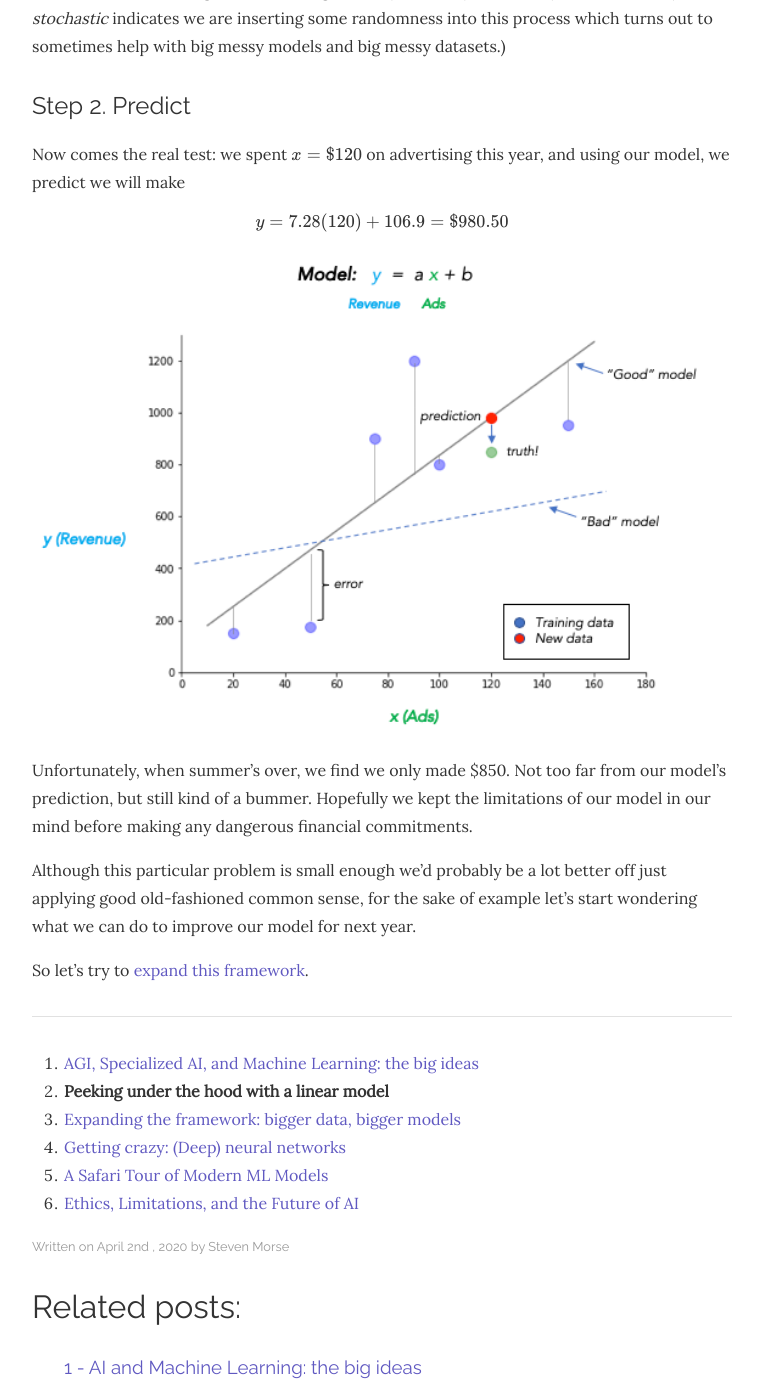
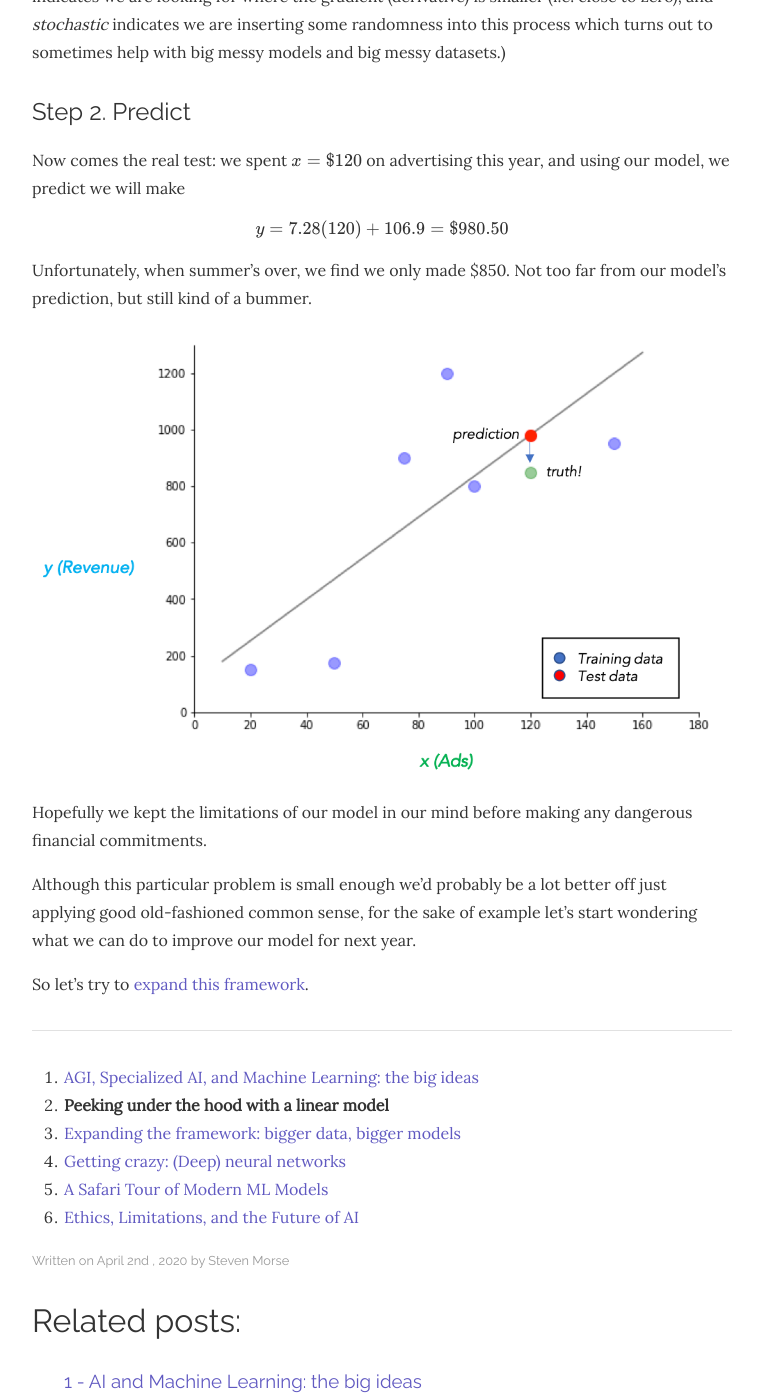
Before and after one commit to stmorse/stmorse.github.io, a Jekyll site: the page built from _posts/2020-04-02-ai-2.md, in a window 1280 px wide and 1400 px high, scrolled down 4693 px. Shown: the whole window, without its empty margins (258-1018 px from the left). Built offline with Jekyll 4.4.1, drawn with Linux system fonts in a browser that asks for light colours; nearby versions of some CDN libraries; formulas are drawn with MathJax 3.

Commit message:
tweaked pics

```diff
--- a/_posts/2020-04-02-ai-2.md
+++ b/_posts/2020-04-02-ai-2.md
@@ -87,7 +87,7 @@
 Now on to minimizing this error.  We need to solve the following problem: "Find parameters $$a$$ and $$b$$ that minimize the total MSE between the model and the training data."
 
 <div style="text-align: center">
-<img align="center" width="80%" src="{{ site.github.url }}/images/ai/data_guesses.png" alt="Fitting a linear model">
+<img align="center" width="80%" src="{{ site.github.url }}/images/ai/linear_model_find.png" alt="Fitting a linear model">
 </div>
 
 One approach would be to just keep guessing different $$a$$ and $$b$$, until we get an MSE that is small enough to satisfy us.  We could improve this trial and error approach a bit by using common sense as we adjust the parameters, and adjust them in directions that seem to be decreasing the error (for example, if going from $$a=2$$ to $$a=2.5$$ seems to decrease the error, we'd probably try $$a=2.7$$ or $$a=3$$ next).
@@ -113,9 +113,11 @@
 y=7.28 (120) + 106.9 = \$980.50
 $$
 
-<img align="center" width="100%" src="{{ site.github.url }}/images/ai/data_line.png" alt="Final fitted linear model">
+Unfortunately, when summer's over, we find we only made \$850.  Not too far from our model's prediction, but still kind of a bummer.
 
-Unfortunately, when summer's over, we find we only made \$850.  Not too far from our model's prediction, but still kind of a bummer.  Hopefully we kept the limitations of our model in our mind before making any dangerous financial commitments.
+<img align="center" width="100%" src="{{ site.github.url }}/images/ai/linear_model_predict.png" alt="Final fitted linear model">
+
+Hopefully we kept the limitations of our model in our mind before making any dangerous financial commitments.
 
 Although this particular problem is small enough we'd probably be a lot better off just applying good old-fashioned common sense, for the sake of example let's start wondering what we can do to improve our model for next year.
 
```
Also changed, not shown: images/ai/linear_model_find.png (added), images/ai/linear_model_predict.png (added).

● What you need to do:
Reading through the preceding records, tally each line that holds the word "align" and give the tally by itself.

● Written answer:
5